by: Eric Parnell, CFA


Stock investors in search of more defensive allocations are often drawn to the food industry.

Not all food companies are created equally.

Organic foods may help protect your body, but the price performance may not necessarily protect your portfolio over time.

What opportunities, if any, have been created in the organic space following the recent pullback?

Stock investors in search of more defensive allocations are often drawn to the food industry. After all, no matter how much economic conditions deteriorate, people still need to eat. But not all food companies are created equally. For while some provide the earnings growth consistency and price stability that investors are often seeking during periods of economic stress, others are highly cyclical and experience greater price volatility. This is particular true of organic food companies. For while their products may help protect your body, their price performance may not necessarily protect your portfolio.

The challenge for more specialized organic food companies versus their larger counterparts in many respects comes down to a matter of the elasticity of demand. For while food in general is a broadly defined market that benefits from its inelasticity of demand since people have no choice but to eat, organic food specifically is a narrowly defined market whose demand is much more elastic. This is due to the fact that organic food is more of a luxury item where lower price substitutes are readily available. In short, if economic conditions deteriorate, grocery shoppers can simply forgo higher priced organic food for their lower priced traditional counterparts.

Thus, while larger traditional food companies are considered more defensive, more specialized organic food companies are far more cyclical. The recent price performance of those companies that are most directly exposed to organic foods clearly highlight this differentiation.
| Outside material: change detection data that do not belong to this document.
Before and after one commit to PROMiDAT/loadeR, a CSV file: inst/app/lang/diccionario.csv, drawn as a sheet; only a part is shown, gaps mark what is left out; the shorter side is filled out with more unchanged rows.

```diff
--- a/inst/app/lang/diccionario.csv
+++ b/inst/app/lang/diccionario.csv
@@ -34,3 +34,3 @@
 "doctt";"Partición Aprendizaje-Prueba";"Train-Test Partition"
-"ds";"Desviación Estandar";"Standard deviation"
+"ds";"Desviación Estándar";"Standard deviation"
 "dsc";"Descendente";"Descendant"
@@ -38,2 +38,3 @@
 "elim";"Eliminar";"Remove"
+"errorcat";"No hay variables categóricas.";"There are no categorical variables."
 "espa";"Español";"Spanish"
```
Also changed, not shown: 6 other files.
As a point of reference, the following is a price chart for General Mills (NYSE:GIS) from January 2013 to the present. Ranked among the largest packaged food companies in the world with a market capitalization of $34 billion, the maker of Cheerios cereal, Pillsbury refrigerated dough and Betty Crocker dessert mixes has demonstrated the consistency of upside performance that would be expected of a food company during what may be the early stages of a new bear market starting in May 2015. For while the stock has struggled to break out above a dividend adjusted $59 per share, the overall trend in the stock price remains definitively higher despite the fact that the broader market as measured by the S&P 500 Index (NYSEARCA:SPY) has suffered some meaningful downside volatility over the past year.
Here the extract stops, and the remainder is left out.